By Tony Massarotti, 98.5 The Sports Hub
What we have here, for lack of a better term, is a fire sale. And if the latest name being bandied about in Red Sox trade discussions surprises you, it shouldn’t.
Currently sidelined with a rib cage injury suffered earlier this month, Benintendi’s name has popped up in trade discussions according to the respected Ken Rosenthal, who listed Benintendi as “available” in an array of trade scenarios he posted recently. Benintendi’s inclusion in any deal would be a significant move for a Red Sox team generally lacking in young, relatively cheap and productive players, though one could certainly question whether Benintendi fully qualifies as “productive,” particularly this year.
Would I trade him? Sure. For the right price. But the more you think about it, trading Benintendi wouldn’t really be about Benintendi at all.
It would be about Chaim Bloom.
Bloom has been on the job for a little less than a year, after all, and the biggest trade he has made with the Red Sox wasn’t really his trade at all. The Red Sox sent Mookie Betts to the Dodgers in February, but that was hardly Bloom’s decision. It was more like a mandate. The Red Sox had made unsuccessful attempts to sign Betts and needed to get under the luxury tax – and everybody knew it.
And then there was the matter of reneging on a deal that would have brought pitcher Brusdar Graterol to Boston in the package, something that many believe resulted from the intervention of Sox ownership.
Regardless, here’s the point: nobody decides to trade Mookie Betts. You kind of get forced into it. Since that time, Bloom’s deals have included small trades with the Chicago Cubs (for catcher Jhonny Perada) and Tampa Bay Rays (a cash transaction for Dylan Covey) before last Friday’s deal that sent Brandon Workman and Heath Hembree to the Philadelphia Phillies for pitchers Nick Pivetta and Connor Seabold.
Know what all of those deals were? Relatively small, easy and obvious. Workman was headed for free agency. Hembree is a disposable middle reliever. Pivetta and Seabold are 20-something pitchers who are younger, cheaper and have a chance to be decent, which made the Philly deal a borderline no-brainer. (Now, if other teams pay higher prices for comparable relievers, well, then we’ll have something to second-guess Bloom about.)

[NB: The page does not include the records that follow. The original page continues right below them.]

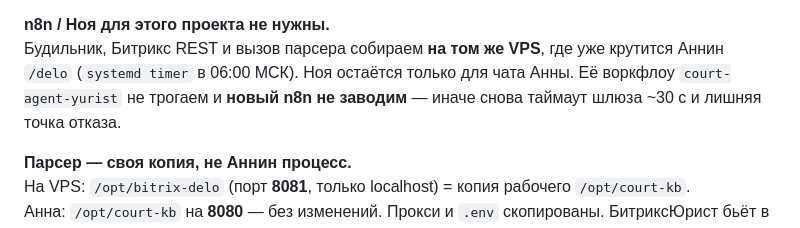
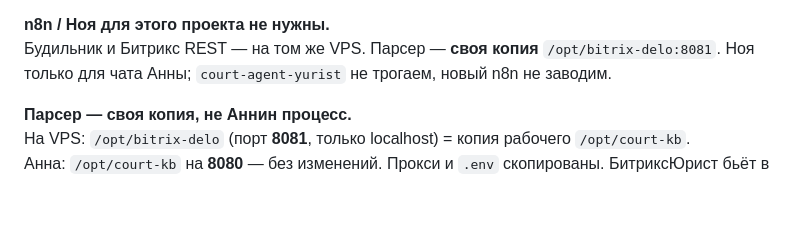
Before and after one commit to dier55555-cpu/dier55555-cpu.github.io, a Markdown page: БитриксЮрист/PLAN.md, the part around the change. Rendered like a GitHub page; blank space fills up the shorter version.

Commit message:
Align БитриксЮрист plan with dedicated parser copy on 8081.
Co-authored-by: dier55555-cpu <dier55555-cpu@users.noreply.github.com>

```diff
--- a/БитриксЮрист/PLAN.md
+++ b/БитриксЮрист/PLAN.md
@@ -25,7 +25,7 @@
 Важная оговорка: лента карточки — это **CRM**. Её видят сотрудники портала. Внешний клиент в WhatsApp/Telegram эту строку сам не получит, пока отдельно не подключим открытую линию или SMS. В MVP «клиент понимает по факту» = запись в карточке сделки. Сообщение в мессенджер — этап 2, не через Анну.
 
 **n8n / Ноя для этого проекта не нужны.**
-Будильник, Битрикс REST и вызов парсера собираем **на том же VPS**, где уже крутится Аннин `/delo` (`systemd timer` в 06:00 МСК). Ноя остаётся только для чата Анны. Её воркфлоу `court-agent-yurist` не трогаем и **новый n8n не заводим** — иначе снова таймаут шлюза ~30 с и лишняя точка отказа.
+Будильник и Битрикс REST — на том же VPS. Парсер — **своя копия** `/opt/bitrix-delo:8081`. Ноя только для чата Анны; `court-agent-yurist` не трогаем, новый n8n не заводим.
 
 **Парсер — своя копия, не Аннин процесс.**
 На VPS: `/opt/bitrix-delo` (порт **8081**, только localhost) = копия рабочего `/opt/court-kb`.
```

But Benintendi? He’s a different animal. He was the No. 7 overall pick in the 2015 draft. And even if Benintendi hasn’t lived up to the expectations many have had for him, he’s still a perfectly decent, everyday, major league outfielder. He’s also ineligible for free agency until the fall of 2023.
According to Rosenthal, the Cleveland Indians are among the teams who might have interest in Benintendi, which makes perfect sense. Cleveland needs offense and has pitching to deal – and Benintendi would be a good fit for their ballpark. The question is whether the Red Sox would pull the trigger on a player whose value might be at an all-time low, which brings us back to Bloom.
Given the Red Sox’ predicament – few if any prospects, bad free agent market for pitching after the season – they are in a weak position. Benintendi shouldn’t be given away. But given the emergence of Alex Verdugo, Benintendi is an obvious piece to deal for good pitching, something the Red Sox desperately need as they try to rebuild their wretched organizational pitching pool.
In the end, here’s what we’re going to learn about Bloom:
First, unlike Ben Cherington during his time here, does he have the gumption to make a bold deal involving significant, young talent that could blow up in his face?
And second, if he does, does he have the steadfastness to demand fair value, even when his hand is weak?
Little by little with the new GM of the Red Sox, we’re going to find out.